Even when information about a medicine is given to a patient, it is not specific to that patient but describes a population response to the medication. However, once the patient experiences the medication they get some knowledge of what it does to them and new questions will arise. Patients will form beliefs about the necessity of the medication and formulate concerns about the consequences of its use—factors which have been shown to influence adherence.17 They will want to know whether it is working or not and, if they feel different in some unpleasant way, whether the medication caused it or not. It is at this point, when patients need new questions and concerns to be resolved, that they are failed by existing medical services. Given their information gap, they consult with friends and relatives and try to reason their way out using their existing beliefs about their condition, their medications, and the way they work. This process can involve false beliefs or an imbalance of correct beliefs about the medication, all of which may encourage inappropriate non-adherence.

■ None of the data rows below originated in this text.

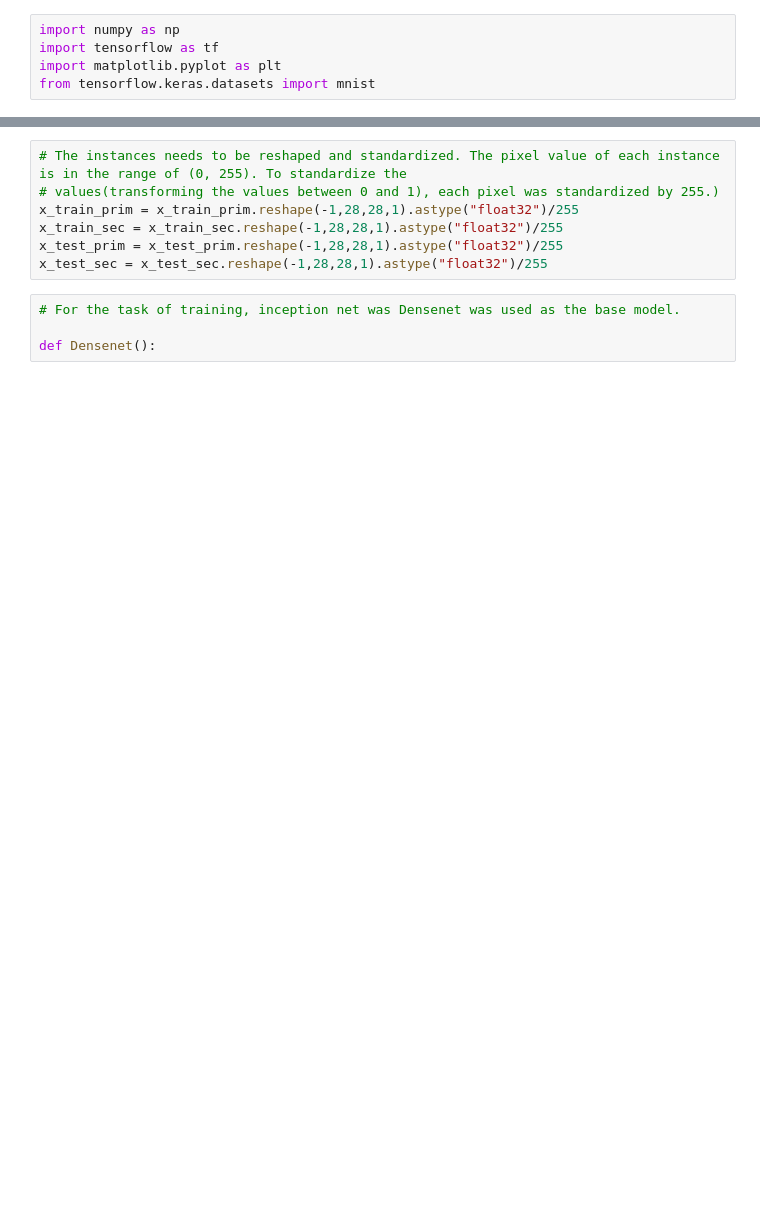
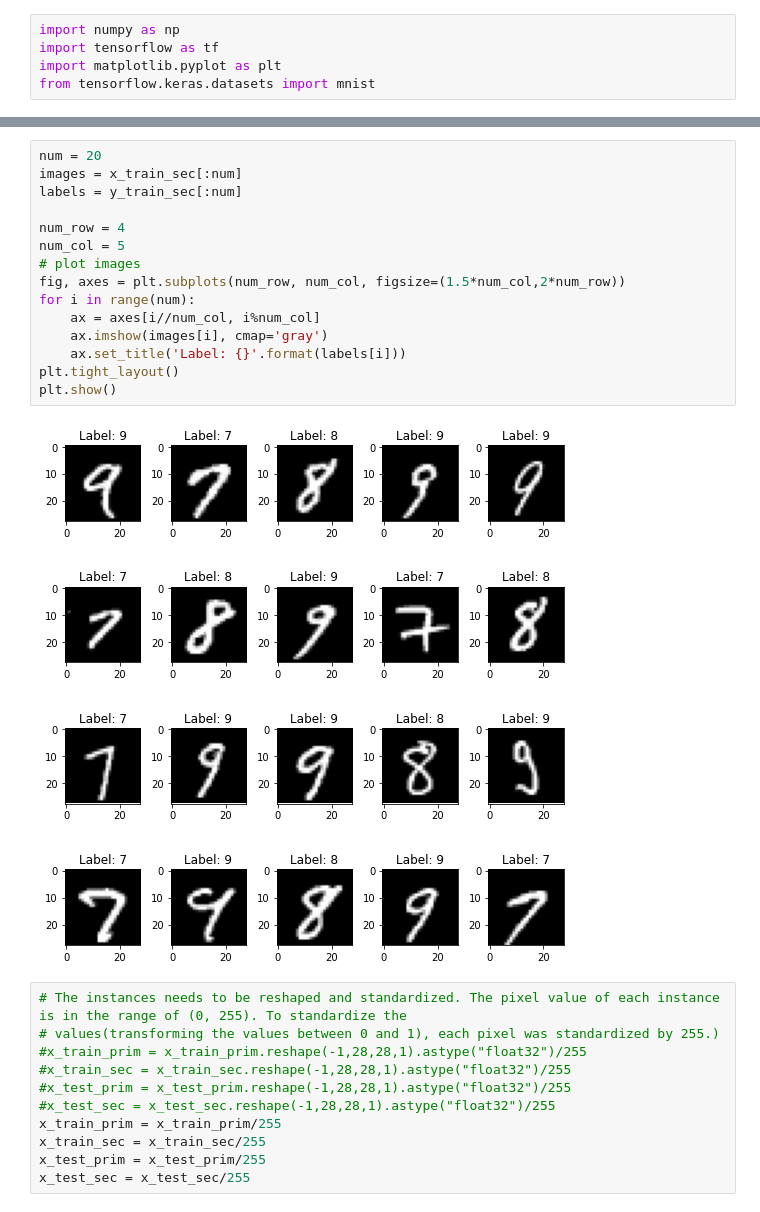
Before and after one commit to rajprasad001/deep_learning_concepts, a Jupyter notebook: Transfer_Learning.ipynb, the cells around one changed output, grey strips where cells are left out. Drawn from its saved outputs; the diff is of its cells as text; blank space fills up the shorter version.

```diff
--- a/Transfer_Learning.ipynb
+++ b/Transfer_Learning.ipynb
@@ -77,11 +77,28 @@ plt.show()
+# %%
+num = 20
+images = x_train_sec[:num]
+labels = y_train_sec[:num]
+
+num_row = 4
+num_col = 5
+# plot images
+fig, axes = plt.subplots(num_row, num_col, figsize=(1.5*num_col,2*num_row))
+for i in range(num):
+    ax = axes[i//num_col, i%num_col]
+    ax.imshow(images[i], cmap='gray')
+    ax.set_title('Label: {}'.format(labels[i]))
+plt.tight_layout()
+plt.show()
+# %% [output]
+[figure, added]
 # %%
 # The instances needs to be reshaped and standardized. The pixel value of each instance is in the range of (0, 255). To standardize the
 # values(transforming the values between 0 and 1), each pixel was standardized by 255.)
-x_train_prim = x_train_prim.reshape(-1,28,28,1).astype("float32")/255
-x_train_sec = x_train_sec.reshape(-1,28,28,1).astype("float32")/255
-x_test_prim = x_test_prim.reshape(-1,28,28,1).astype("float32")/255
-x_test_sec = x_test_sec.reshape(-1,28,28,1).astype("float32")/255
+#x_train_prim = x_train_prim.reshape(-1,28,28,1).astype("float32")/255
+#x_train_sec = x_train_sec.reshape(-1,28,28,1).astype("float32")/255
+#x_test_prim = x_test_prim.reshape(-1,28,28,1).astype("float32")/255
+#x_test_sec = x_test_sec.reshape(-1,28,28,1).astype("float32")/255
+x_train_prim = x_train_prim/255
+x_train_sec = x_train_sec/255
+x_test_prim = x_test_prim/255
+x_test_sec = x_test_sec/255
-# %%
-# For the task of training, inception net was Densenet was used as the base model.
-
-def Densenet():
```
Also changed, not shown: parts of 7 cells of this notebook.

The main limitations of this study are the serendipitous nature of recruitment and the use of self-reports of non-adherence. The opportunistic sampling, while geographically widespread, may not be representative of the population as a whole. The use of self-reported non-adherence may under-report the true incidence of non-adherence; if this is the case, the results provide even greater cause for concern.
The findings of this study could be used to contribute to improving the quality of patient care. It seems there is a role for a new service to support and advise patients in their early days of medication taking and to change prescribing decisions if necessary. The NHS has ambitious new plans for pharmacists18 that include management of repeat prescribing and wider prescribing powers. It may be that, in collaboration with prescribers, new pharmacy services can be developed to meet this substantial need.
Note that our view of good practice is not that adherence is always right. We are taking non-adherence as a marker that there is a problem in the process of prescribing and the experience of using medicines. It is likely that these findings have significance beyond UK practice as the incidence of non-adherence is similar worldwide.1,4,5
The current literature does not adequately explain when and why non-adherence to new medication for a chronic condition begins.
Patients newly started on a medication for a chronic condition have a substantial unmet need for information and support 10 days after prescribing.
Approximately one third of patients were non-adherent, often intentionally so.
The results provide support for a new service tailored to the individual needs of patients.
This work was undertaken by Professor N Barber and colleagues who received funding from the DHSC London, Research & Development, Responsive Funding Programme. The views expressed in the publication are those of the authors and not necessarily those of the NHS or the Department of Health. We would like to thank the pharmacists and patients for their cooperation.
J Parsons is now at the Vera Institute of Justice, New York, USA and R Darracott is now Director of Corporate and Strategic Development, Royal Pharmaceutical Society of Great Britain.